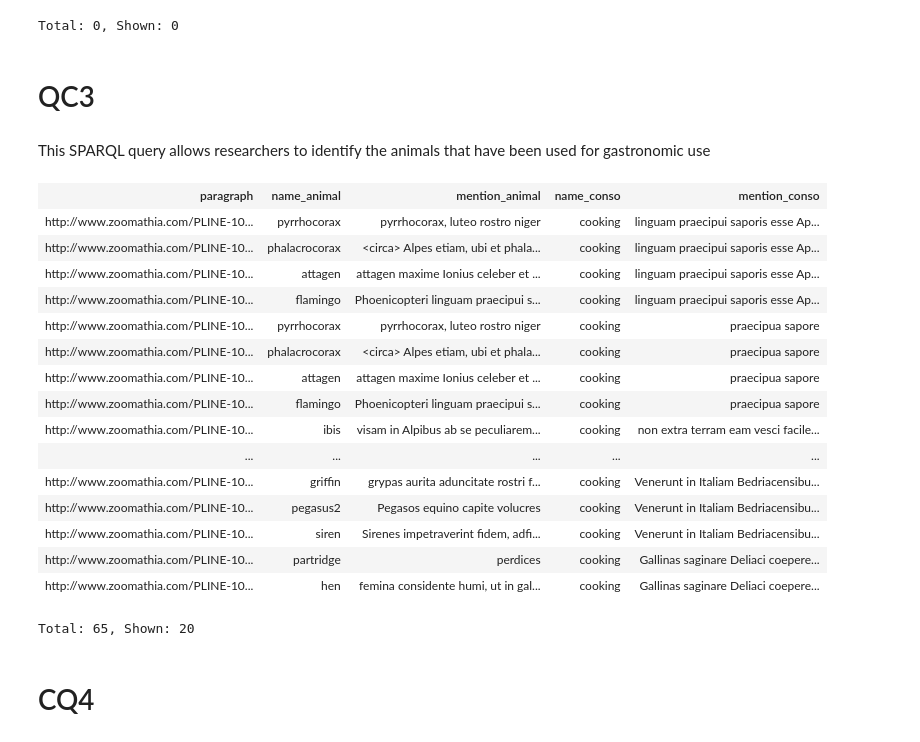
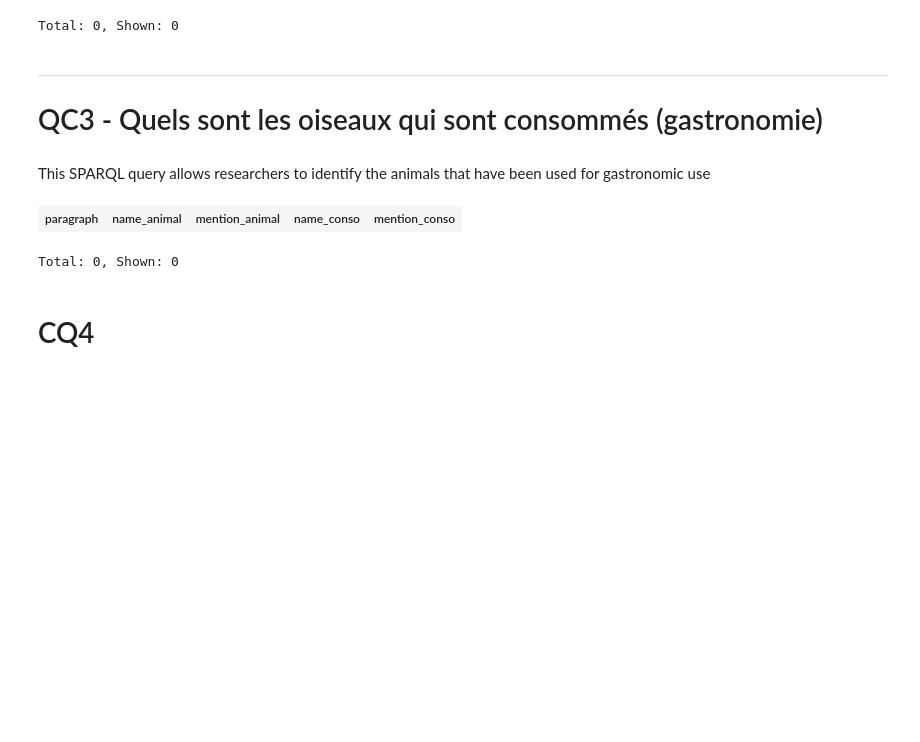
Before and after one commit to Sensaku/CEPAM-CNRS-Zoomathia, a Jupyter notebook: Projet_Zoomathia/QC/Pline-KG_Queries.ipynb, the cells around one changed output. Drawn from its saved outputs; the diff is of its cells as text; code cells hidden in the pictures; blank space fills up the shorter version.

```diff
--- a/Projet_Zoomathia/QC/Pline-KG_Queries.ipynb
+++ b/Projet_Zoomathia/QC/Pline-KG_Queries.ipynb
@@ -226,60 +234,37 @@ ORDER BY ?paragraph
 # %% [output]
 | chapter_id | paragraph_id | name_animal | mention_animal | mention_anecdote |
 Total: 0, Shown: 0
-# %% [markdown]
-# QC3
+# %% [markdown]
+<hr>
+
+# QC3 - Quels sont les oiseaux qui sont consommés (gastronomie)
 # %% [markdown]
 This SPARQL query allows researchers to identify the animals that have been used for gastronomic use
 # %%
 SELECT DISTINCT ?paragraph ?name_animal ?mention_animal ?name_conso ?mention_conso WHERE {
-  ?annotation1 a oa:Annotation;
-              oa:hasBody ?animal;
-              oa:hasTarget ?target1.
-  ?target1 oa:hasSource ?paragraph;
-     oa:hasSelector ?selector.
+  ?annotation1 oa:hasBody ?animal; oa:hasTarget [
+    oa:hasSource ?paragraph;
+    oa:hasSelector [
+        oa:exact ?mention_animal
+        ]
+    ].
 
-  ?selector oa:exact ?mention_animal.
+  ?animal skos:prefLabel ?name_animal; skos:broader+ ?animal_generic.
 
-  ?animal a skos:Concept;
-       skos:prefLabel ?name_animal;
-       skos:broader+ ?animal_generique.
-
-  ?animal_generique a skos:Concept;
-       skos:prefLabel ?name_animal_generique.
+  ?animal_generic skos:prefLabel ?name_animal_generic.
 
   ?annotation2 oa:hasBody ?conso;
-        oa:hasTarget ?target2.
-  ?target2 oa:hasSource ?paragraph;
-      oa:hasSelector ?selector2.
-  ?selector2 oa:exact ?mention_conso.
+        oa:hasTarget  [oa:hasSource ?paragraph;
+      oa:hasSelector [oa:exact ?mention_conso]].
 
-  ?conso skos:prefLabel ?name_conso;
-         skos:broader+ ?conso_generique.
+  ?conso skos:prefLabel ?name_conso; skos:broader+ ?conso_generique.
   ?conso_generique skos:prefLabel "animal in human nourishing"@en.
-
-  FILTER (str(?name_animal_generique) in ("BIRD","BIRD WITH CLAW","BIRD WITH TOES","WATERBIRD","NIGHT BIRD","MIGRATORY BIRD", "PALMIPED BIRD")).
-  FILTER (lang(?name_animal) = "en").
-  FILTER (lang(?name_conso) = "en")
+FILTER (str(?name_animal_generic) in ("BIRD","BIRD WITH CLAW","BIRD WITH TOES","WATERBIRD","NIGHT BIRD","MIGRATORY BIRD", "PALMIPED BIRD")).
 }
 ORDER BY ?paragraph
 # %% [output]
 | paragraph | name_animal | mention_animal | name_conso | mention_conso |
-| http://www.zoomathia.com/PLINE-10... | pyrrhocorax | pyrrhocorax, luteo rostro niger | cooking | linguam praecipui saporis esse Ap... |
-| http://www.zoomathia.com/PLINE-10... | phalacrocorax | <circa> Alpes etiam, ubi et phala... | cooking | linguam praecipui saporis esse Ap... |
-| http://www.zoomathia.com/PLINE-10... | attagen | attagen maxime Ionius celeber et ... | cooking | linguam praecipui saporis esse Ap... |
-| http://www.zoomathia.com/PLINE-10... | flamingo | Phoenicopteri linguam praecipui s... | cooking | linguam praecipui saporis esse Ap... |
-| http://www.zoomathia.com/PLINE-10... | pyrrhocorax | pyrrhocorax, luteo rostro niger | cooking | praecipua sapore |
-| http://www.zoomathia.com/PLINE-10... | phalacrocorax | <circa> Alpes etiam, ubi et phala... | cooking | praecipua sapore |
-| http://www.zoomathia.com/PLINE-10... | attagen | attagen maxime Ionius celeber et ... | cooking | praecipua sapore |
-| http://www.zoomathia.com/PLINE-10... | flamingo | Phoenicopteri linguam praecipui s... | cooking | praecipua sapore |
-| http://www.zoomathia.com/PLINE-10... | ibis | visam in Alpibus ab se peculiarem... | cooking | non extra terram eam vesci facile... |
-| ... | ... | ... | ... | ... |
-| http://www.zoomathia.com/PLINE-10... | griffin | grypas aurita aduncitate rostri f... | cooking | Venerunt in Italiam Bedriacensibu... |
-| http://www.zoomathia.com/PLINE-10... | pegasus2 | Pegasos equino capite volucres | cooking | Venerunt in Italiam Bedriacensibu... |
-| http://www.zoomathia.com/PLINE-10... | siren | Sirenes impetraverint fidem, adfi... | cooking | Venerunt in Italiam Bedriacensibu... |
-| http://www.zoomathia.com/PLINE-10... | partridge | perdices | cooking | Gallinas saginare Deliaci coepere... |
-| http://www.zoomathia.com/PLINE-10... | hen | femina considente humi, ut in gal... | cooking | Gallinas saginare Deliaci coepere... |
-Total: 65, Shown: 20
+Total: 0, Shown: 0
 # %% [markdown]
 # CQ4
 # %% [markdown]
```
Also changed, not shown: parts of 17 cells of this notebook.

* * *

## Aim of the exercise
If a line of the listing contains the word "prefLabel", count it; then give the total and nothing else.

## Reply
7